Cassidy Barrios Earns Fourth Player of the Week Award of the Season

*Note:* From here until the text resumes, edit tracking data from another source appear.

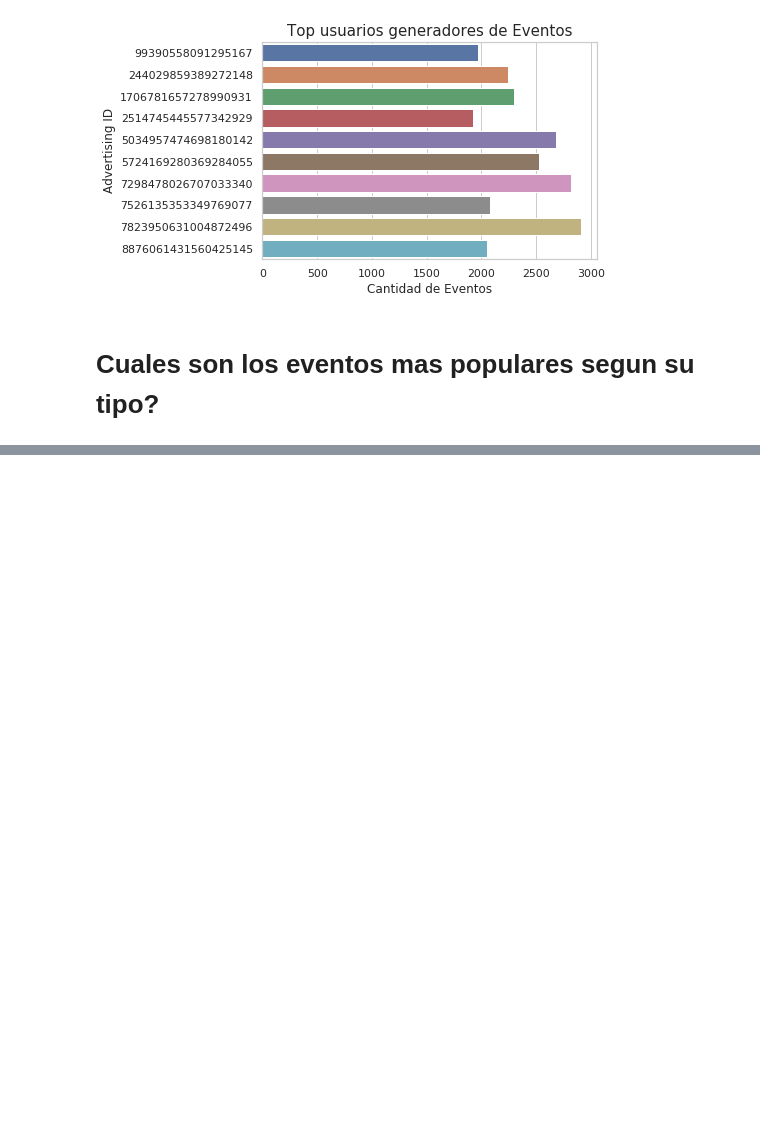
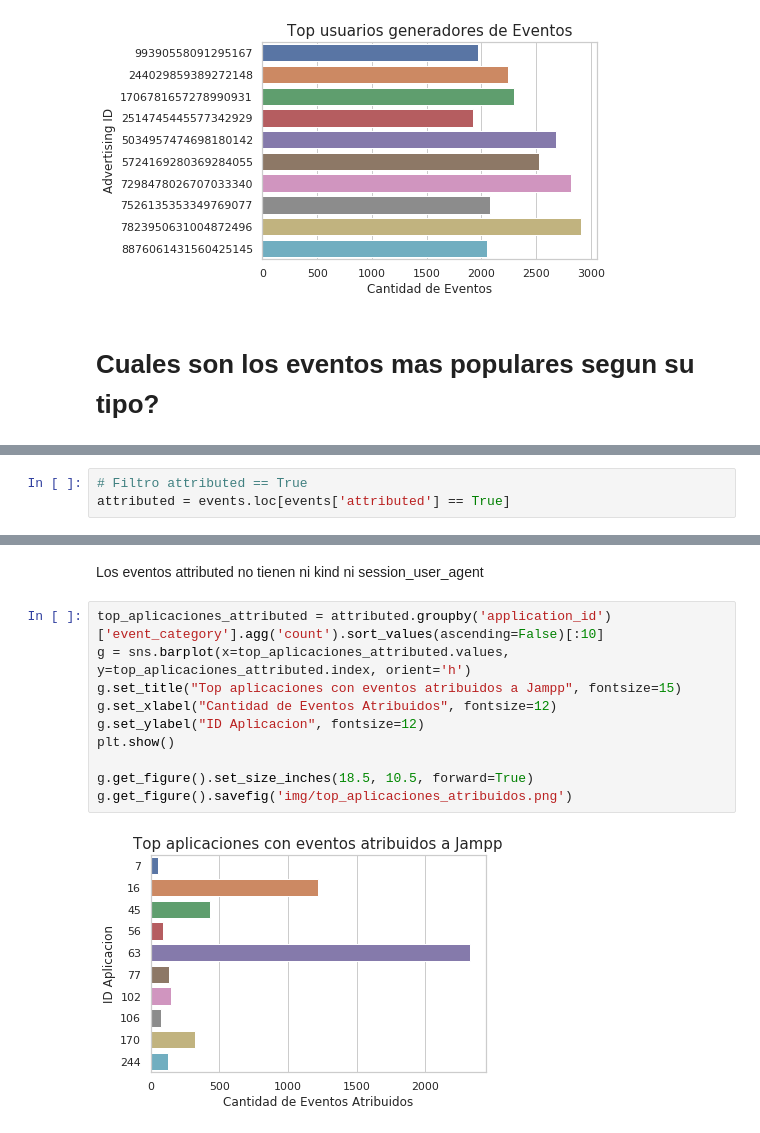
Before and after one commit to GastonMontes/75.06-Datos-Grupo22-TP1, a Jupyter notebook: temp/AnalisisTP1_events.ipynb, the cells around one changed output, grey strips where cells are left out. Cells and saved outputs as stored; diff of their text form; blank space fills up the shorter version.

```diff
--- a/temp/AnalisisTP1_events.ipynb
+++ b/temp/AnalisisTP1_events.ipynb
@@ -201,0 +248,3 @@ g.get_figure().savefig('img/top_events_kind.png')
+# %%
+# Filtro attributed == True
+attributed = events.loc[events['attributed'] == True]
@@ -201,0 +263,14 @@ g.get_figure().savefig('img/top_events_kind.png')
+# %% [markdown]
+Los eventos attributed no tienen ni kind ni session_user_agent
+# %%
+top_aplicaciones_attributed = attributed.groupby('application_id')['event_category'].agg('count').sort_values(ascending=False)[:10]
+g = sns.barplot(x=top_aplicaciones_attributed.values, y=top_aplicaciones_attributed.index, orient='h')
+g.set_title("Top aplicaciones con eventos atribuidos a Jampp", fontsize=15)
+g.set_xlabel("Cantidad de Eventos Atribuidos", fontsize=12)
+g.set_ylabel("ID Aplicacion", fontsize=12)
+plt.show()
+
+g.get_figure().set_size_inches(18.5, 10.5, forward=True)
+g.get_figure().savefig('img/top_aplicaciones_atribuidos.png')
+# %% [output]
+[figure, added]
```
Also changed, not shown: parts of 20 cells of this notebook, 2 other files.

first_imgSouthland weekly award winners are nominated and voted upon by each school’s sports information director. Voting for one’s own athlete is not permitted. To earn honorable mention, a student-athlete must appear on at least 25 percent of ballots. 2017-18 Southland Women’s Basketball Week 17 Notes (PDF)FRISCO, Texas – For the fourth time this season, Nicholls junior Cassidy Barrios is the Southland Conference Women’s Basketball Player of the Week, the league announced Monday. Southland Players of the Week are presented by UniversalCoin.com. Nicholls (14-13, 9-7 SLC) is currently tied for sixth in the conference standings as the team prepares to close out its regular season against Northwestern State (7-20, 2-14 SLC) at home Wednesday at 6 p.m. CT and at Southeastern Louisiana (18-19, 7-9 SLC) on Saturday at 1 p.m. Women’s Basketball Player of the Week – Cassidy Barrios, Nicholls – Jr. – Guard – Raceland, La.Barrios continues to be the Colonels’ most valuable player, turning in another pair of 20-point games to lead Nicholls to double-digit victories in their two home games last week. In wins against rivals McNeese and New Orleans, the Raceland, La., native averaged 22.5 points on 50 percent from the field and 6-of-11 from three-point range. She added 9.5 rebounds, 4.0 assists, 3.0 blocks and 2.5 steals. Barrios started the week with her league-high 13th overall double-double against McNeese and nearly recorded another with 20 points and eight rebounds against UNO. She enters the final week of the regular season ranked third in the Southland in scoring, rebounding, free throw percentage, and three-point field goal percentage, second in steals and blocks, seventh in assists and ninth in field goal percentage.center_img Barrios previously earned the award this season on Nov. 13, Jan. 8 and Feb. 12. Honorable Mention: DeA’ngela Mathis, Lamar; Brittany Mbamalu, Texas A&M-Corpus Christi; Randi Brown, New Orleans.last_img read more